The Recipe for Your Best Audition
October 18, 2016

Marching band season is in full-swing, but it won't be long until students lay aside their marching uniforms and begin preparing for concert band season. Each year, students receive their audition packets and are individually assessed for that nerve-wracking event: chair placement. Diligent practice and private lessons often contribute to higher placement within the section, but even the most adept students can become rattled by the experience and perform poorly in an audition setting. While there is no magic formula for ensuring a perfect audition, the following analogy is designed to make upcoming chair placements a piece of cake...

Music is the recipe - ingredients and instructions included: 

Musical CakeBelieve it or not, preparing for an audition is like baking a cake.

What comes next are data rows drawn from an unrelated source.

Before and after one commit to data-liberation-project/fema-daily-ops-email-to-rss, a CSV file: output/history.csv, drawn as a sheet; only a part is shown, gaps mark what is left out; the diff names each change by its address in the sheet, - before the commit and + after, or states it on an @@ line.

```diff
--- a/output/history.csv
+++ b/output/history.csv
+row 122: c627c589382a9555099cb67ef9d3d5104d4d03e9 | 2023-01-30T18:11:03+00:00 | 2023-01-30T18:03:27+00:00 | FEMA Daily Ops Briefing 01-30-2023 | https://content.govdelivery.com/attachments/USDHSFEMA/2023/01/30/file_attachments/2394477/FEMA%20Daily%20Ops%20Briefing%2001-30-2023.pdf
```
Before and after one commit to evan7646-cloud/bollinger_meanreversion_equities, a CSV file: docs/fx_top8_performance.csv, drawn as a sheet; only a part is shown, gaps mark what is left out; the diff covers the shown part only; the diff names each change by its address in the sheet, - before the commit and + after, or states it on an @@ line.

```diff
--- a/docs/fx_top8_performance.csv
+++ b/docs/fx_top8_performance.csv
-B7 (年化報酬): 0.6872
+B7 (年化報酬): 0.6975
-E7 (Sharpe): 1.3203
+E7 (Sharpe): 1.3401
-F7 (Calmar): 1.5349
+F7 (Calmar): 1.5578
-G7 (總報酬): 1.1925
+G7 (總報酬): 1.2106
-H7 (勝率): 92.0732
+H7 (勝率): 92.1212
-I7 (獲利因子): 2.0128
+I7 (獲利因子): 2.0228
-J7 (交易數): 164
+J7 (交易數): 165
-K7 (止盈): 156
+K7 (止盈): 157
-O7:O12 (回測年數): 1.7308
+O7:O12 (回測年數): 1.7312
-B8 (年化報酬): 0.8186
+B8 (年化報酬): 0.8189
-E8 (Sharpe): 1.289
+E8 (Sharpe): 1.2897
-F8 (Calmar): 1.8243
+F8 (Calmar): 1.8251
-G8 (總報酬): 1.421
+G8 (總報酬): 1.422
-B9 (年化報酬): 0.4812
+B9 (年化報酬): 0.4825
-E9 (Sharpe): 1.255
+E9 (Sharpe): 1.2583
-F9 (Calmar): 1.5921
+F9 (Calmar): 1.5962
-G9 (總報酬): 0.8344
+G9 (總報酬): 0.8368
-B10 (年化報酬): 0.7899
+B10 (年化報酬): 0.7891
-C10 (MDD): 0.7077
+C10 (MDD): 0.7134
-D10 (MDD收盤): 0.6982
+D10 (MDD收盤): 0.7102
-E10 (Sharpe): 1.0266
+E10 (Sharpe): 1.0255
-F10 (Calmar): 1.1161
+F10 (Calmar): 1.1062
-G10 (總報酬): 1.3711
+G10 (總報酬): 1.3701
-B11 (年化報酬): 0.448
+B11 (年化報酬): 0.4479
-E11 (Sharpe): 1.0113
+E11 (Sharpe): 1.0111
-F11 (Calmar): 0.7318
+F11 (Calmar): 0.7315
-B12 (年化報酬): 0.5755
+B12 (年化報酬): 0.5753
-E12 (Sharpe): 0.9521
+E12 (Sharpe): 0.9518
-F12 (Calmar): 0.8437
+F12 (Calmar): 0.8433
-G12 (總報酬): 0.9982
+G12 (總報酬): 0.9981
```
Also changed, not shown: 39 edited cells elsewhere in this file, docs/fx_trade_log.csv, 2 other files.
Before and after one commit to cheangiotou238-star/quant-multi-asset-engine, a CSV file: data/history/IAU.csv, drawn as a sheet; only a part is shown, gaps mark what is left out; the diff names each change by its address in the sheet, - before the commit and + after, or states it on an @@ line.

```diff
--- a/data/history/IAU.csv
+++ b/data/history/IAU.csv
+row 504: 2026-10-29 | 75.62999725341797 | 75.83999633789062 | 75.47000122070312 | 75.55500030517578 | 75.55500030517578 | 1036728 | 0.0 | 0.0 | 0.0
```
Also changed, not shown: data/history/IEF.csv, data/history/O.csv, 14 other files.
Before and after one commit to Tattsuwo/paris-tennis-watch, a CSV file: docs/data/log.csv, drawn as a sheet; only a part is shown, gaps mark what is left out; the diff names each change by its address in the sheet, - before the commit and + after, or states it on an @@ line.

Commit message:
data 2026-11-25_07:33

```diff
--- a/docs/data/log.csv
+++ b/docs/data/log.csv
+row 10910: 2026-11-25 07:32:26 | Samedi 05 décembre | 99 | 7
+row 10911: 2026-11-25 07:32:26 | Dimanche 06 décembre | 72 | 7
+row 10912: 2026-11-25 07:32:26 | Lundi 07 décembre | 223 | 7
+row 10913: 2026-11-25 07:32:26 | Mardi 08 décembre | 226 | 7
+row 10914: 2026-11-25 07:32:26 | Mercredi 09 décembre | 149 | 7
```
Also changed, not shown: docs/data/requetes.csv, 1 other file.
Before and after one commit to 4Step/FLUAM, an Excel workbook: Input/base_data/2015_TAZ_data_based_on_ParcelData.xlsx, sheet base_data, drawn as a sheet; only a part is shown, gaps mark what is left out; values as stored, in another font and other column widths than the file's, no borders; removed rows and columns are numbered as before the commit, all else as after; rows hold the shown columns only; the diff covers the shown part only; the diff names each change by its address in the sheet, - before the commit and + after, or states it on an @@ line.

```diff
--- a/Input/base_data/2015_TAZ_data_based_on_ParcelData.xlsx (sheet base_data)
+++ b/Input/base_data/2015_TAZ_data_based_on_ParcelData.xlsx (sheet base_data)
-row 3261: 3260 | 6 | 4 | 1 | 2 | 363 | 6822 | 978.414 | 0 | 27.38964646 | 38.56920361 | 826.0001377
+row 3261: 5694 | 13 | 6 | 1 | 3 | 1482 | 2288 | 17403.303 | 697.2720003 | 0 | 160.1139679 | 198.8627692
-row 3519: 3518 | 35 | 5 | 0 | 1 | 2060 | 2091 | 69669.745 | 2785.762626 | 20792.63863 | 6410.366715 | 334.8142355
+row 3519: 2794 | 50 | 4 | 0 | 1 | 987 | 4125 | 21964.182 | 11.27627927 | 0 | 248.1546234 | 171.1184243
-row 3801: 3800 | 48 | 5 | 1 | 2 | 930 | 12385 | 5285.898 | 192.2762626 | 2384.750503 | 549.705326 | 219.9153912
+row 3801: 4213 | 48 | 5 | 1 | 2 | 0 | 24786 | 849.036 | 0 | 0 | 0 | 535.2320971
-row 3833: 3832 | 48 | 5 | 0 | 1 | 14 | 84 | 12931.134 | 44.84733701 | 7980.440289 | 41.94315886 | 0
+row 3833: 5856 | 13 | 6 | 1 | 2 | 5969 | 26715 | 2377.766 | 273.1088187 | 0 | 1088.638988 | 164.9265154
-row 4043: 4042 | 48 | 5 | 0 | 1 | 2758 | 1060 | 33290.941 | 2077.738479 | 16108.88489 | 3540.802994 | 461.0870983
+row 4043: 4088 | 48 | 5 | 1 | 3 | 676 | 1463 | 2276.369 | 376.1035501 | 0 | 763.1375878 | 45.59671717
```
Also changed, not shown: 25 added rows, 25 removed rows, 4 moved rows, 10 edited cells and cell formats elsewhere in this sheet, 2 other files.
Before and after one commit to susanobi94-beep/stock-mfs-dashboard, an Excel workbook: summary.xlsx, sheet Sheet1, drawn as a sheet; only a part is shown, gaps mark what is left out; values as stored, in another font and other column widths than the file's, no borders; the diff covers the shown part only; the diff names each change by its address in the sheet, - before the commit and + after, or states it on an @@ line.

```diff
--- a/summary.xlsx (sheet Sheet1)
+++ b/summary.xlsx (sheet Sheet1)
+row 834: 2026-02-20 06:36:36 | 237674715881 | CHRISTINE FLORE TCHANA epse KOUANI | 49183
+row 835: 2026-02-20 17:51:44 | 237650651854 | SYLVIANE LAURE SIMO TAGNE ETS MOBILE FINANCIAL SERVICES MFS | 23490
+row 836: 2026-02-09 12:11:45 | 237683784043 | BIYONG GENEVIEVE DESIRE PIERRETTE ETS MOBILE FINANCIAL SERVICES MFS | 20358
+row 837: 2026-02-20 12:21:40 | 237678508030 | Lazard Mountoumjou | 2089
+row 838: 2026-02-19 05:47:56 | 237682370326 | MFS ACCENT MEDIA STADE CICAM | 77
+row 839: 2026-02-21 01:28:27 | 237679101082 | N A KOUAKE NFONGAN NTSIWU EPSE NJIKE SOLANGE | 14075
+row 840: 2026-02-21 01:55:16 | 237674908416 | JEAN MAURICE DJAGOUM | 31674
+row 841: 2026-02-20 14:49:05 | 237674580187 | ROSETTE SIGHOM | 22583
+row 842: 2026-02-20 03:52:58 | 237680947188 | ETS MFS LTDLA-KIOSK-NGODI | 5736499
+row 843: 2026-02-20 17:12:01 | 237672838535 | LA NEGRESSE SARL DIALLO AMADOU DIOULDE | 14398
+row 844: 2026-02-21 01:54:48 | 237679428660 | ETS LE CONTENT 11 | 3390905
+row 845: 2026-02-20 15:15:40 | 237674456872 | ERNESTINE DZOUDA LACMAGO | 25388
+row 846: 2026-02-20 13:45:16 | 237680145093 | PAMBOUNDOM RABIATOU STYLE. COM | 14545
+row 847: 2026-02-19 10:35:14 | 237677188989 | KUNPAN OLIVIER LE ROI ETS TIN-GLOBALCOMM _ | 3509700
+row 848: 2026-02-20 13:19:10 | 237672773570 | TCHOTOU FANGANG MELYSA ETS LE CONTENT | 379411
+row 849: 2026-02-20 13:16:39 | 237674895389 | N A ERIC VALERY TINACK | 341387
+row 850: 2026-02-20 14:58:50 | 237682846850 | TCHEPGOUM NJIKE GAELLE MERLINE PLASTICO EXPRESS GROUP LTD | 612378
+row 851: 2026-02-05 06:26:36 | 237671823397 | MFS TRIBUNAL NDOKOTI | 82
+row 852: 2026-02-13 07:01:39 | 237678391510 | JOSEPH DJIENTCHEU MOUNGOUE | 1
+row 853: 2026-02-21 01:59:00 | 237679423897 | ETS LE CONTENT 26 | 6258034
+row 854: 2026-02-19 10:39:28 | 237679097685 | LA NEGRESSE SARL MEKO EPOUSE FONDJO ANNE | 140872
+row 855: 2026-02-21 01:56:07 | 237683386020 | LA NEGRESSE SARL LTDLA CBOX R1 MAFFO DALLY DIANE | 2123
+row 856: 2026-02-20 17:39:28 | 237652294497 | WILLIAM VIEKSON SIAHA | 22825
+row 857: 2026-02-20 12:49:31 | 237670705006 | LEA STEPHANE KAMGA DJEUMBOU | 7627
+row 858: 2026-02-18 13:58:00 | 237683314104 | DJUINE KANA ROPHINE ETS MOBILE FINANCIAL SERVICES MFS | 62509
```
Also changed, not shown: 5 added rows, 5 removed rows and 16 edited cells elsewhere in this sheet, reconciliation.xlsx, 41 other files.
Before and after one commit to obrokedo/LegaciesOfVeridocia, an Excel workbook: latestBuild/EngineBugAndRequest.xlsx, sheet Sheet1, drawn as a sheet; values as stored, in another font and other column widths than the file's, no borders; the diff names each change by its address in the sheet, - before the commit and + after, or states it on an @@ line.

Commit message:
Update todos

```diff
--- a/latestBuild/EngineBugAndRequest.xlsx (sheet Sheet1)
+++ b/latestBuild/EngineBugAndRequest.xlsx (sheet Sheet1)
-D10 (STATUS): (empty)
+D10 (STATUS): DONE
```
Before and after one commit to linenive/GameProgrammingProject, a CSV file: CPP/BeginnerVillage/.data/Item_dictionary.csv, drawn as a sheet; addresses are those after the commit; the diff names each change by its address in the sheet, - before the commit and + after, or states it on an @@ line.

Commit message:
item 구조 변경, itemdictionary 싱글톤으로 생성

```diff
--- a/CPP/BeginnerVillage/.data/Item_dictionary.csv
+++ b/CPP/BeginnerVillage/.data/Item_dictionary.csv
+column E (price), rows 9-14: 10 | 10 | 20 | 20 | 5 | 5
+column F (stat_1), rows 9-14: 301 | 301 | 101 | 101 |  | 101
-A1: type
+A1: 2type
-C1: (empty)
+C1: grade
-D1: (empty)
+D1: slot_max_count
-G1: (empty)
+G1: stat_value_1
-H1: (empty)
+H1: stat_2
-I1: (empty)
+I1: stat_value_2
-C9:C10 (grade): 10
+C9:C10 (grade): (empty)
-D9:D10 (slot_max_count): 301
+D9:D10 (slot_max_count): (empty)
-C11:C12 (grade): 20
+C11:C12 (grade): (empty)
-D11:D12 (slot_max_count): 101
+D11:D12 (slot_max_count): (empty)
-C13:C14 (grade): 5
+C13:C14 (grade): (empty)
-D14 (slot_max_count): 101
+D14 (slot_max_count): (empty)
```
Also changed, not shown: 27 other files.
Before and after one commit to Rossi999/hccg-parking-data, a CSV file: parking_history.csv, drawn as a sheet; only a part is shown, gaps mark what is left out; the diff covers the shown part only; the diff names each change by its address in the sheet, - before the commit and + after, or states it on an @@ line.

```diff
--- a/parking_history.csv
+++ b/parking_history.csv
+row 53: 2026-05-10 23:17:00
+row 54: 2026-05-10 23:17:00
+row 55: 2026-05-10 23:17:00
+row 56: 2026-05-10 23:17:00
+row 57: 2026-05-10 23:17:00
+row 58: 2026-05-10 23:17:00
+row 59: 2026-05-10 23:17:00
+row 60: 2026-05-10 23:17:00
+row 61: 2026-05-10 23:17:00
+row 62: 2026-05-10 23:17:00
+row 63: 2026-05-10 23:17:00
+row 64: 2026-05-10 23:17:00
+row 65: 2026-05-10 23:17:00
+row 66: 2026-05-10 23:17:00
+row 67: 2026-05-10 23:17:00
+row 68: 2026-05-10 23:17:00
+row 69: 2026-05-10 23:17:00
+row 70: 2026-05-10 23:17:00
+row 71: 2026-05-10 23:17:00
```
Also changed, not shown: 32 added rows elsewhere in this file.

You start out with your audition music (recipe) and must carefully follow the instructions on the page to end up with successful results. Before you pick up your instrument, take a few moments to carefully study what's on the page. What's the key signature? Are there accidentals? How about the time signature? Are there tricky rhythms? Take a pencil and mark any flats, sharps, or naturals you may be likely to miss while playing the piece. Next, count through the rhythms and mark subdivisions as necessary to ensure rhythmic accuracy. Just as you wouldn't begin baking a cake without first reading the ingredient list and instructions, don't begin practicing your audition music without taking time to thoroughly read through it first!

Add your ingredients in the order listed and gradually increase speed: 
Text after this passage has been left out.